Create free account to get unlimited news articles and more!
We are currently in the midst of a new revolution — the artificial intelligence (AI) revolution — and just like before, this one will also result in some job losses and the creation of new ones.
How will AI impact the workplace?
I have been in the workplace for 18 years, and on my own journey, I have witnessed many changes in two different markets (South America and now Australia). I find it amusing how many behaviours in the past that were considered normal or acceptable are now being cancelled, but, in most cases, I am pretty happy with the evolution of workplace culture.
I can say firsthand that technology has shaped the workplace in many ways, from the way we communicate with each other to the freedom of being able to work from anywhere. We have adopted some behaviours and even some “techy” language, including emojis, as a part of our everyday language.
From my own experience and from what I see coming, this is how I think we will continue to see more impact of AI in the workplace.
More democratic job interview process
Recruitment will soon be in the hands of machines, which will surely look for facts and won’t be influenced by unconscious biases. Therefore, if all employees go through the same process, they will have an equal chance of being selected, regardless of who they know within the company or any other irrelevant factors.
I also believe that if a machine takes care of this tedious job in the recruitment process, HR managers will have more time to spend building connections and making employees feel more comfortable.
New skill set requirements
People will need to live and work alongside machines. We will need to learn new skills, such as prompt engineering (asking prompts to ChatGPT). We will learn and unlearn things, but one thing is for sure: “AI came to stay.”
Fewer work hours
After COVID-19, people have reprioritised their lives, and we will continue to see this trend. As the workload reduces thanks to the productivity of machines, people will demand fewer work hours and have more time to spend with their families and loved ones. We have already seen trials of the four-day working week in the UK and other countries.
It is still uncertain how wealth will be distributed, but if we could put a man on the moon, I’m sure we will be able to figure out how to ensure wealth is distributed evenly in the era of machines.
More interactive ways of working with machines
We are seeing an increase in the creation of new tools in the voice generation space, and soon computers will easily understand our commands and be able to convert them into tasks.
Apps like Zia from Zoho CRM or ClickUp’s Alexa and Google Assistant integrations have already implemented some voice command features, where you can convert your voice request into a task in your project management system or have a reminder of things to do in your day.
This will be the norm in the future of the workplace, where we will be able to talk to the computer to organise our days and complete tasks.
Collaborators instead of employees
If you were an employee 15 years ago, you probably dreamt of having a “safe” job, a monthly fixed income that pays the bills and allows you to buy a home and pay for the holidays.
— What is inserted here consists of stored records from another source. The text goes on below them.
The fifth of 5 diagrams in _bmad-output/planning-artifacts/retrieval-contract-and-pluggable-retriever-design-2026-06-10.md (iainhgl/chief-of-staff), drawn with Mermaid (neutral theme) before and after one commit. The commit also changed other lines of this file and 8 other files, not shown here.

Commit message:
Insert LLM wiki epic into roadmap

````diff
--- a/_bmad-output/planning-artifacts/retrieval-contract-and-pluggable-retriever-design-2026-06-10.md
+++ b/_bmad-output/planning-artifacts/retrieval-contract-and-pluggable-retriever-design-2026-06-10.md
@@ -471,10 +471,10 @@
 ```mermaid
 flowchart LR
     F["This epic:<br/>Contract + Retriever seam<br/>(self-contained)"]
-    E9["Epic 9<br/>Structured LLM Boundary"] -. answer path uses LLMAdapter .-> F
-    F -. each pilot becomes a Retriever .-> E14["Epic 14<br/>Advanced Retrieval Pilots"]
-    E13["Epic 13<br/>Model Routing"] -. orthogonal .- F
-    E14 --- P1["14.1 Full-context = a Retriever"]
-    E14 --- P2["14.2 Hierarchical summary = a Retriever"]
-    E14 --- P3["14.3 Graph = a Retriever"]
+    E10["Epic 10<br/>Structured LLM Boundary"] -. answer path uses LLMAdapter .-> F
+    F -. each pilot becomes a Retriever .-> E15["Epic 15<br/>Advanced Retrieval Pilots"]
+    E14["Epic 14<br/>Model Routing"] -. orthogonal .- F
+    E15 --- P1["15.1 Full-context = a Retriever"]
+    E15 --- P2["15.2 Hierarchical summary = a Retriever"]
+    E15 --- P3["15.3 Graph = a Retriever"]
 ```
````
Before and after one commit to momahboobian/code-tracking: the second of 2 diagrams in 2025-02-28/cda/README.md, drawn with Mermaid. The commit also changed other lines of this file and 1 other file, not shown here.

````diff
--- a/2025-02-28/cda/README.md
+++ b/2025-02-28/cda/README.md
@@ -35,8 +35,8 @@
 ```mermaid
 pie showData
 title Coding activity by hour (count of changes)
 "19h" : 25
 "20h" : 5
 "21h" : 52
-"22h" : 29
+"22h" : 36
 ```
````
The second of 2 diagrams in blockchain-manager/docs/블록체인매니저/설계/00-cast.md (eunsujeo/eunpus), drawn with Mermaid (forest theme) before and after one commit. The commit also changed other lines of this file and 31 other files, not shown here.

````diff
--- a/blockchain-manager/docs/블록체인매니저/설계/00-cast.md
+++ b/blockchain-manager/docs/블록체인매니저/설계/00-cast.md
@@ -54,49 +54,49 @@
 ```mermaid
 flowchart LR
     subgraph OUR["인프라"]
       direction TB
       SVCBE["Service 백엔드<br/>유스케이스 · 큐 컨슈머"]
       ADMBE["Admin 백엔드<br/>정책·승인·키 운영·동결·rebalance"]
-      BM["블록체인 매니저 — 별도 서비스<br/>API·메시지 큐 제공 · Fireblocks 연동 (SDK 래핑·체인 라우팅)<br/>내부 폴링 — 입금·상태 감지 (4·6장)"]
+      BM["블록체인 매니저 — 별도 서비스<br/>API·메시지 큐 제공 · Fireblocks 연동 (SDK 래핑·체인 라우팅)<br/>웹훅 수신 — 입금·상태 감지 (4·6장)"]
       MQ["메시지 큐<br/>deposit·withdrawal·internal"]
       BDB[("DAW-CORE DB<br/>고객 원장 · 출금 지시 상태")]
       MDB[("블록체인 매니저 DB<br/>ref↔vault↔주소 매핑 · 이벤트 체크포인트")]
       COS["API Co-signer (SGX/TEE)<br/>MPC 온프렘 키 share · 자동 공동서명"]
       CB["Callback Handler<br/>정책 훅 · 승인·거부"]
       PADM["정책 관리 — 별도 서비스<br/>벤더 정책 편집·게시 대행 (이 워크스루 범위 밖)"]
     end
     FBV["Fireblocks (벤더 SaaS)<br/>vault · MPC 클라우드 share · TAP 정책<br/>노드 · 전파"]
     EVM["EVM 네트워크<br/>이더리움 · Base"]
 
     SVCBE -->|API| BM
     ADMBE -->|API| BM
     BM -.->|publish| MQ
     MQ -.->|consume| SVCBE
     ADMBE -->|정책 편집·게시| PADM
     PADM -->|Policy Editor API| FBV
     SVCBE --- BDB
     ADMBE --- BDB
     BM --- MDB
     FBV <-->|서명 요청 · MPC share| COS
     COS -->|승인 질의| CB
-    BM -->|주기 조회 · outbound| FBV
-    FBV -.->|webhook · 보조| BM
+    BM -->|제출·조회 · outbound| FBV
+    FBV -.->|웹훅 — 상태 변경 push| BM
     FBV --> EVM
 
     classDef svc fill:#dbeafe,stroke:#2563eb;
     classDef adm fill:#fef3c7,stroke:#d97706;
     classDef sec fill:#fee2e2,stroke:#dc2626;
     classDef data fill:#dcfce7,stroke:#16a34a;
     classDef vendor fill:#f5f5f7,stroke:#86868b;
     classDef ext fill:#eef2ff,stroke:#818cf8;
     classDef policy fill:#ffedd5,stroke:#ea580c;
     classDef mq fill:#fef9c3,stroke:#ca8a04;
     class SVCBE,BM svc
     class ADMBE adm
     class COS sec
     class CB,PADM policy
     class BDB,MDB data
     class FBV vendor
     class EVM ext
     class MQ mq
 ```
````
That is not the priority of the younger generation, with people like Ryan Kaji, who started a YouTube channel in 2015 with his parents and earned $11 million between 2016 and 2017 at the young age of nine years old.
This new generation has access to tools that were unthinkable before, and they are creating new income streams. Therefore, a “fixed” salary is not tempting anymore. Based on this, I believe we will see more “collaborators”, people who join for specific projects instead of working full-time.
The future of work will be working on a project-by-project basis and no longer a nine-to-five working week. We have already seen this trend in the growing number of freelance platforms like Upwork, Freelancer, Fiverr, and others.
In the future, companies will need to offer more than just a fixed salary to attract the best talents and be able to provide unique services.
While AI can perform repetitive tasks based on pre-trained models, it cannot, so far, create NEW things, and that is where we will need the human touch.
I’m sure that what I mentioned above sounds like science fiction, but so did many of the “new” things we use today when they were first created. People might have believed that Nikola Tesla was crazy when in 1926, in an interview at Collier’s magazine, he stated: “When wireless is perfectly applied, we shall be able to communicate with one another instantly, irrespective of distance. Not only this, but through television and telephony, we shall see and hear one another as perfectly as though we were face to face despite intervening distances of thousands of miles; and the instruments through which we shall be able to do this will be amazingly simple compared with our present telephone. A man will be able to carry one in his vest pocket.”
Doesn’t that sound familiar to you? It is, in fact, a highly technical explanation of a phone today.
I personally feel optimistic about the impact that AI will have in the workplace, and I am not afraid of losing my job. I believe that humans will always be needed. We just need to find new ways to contribute value.
Luján De Felice is a marketing executive at Mo Works.
This op-ed originally appeared on REB's sister platform HRLeader.
Comments powered by CComment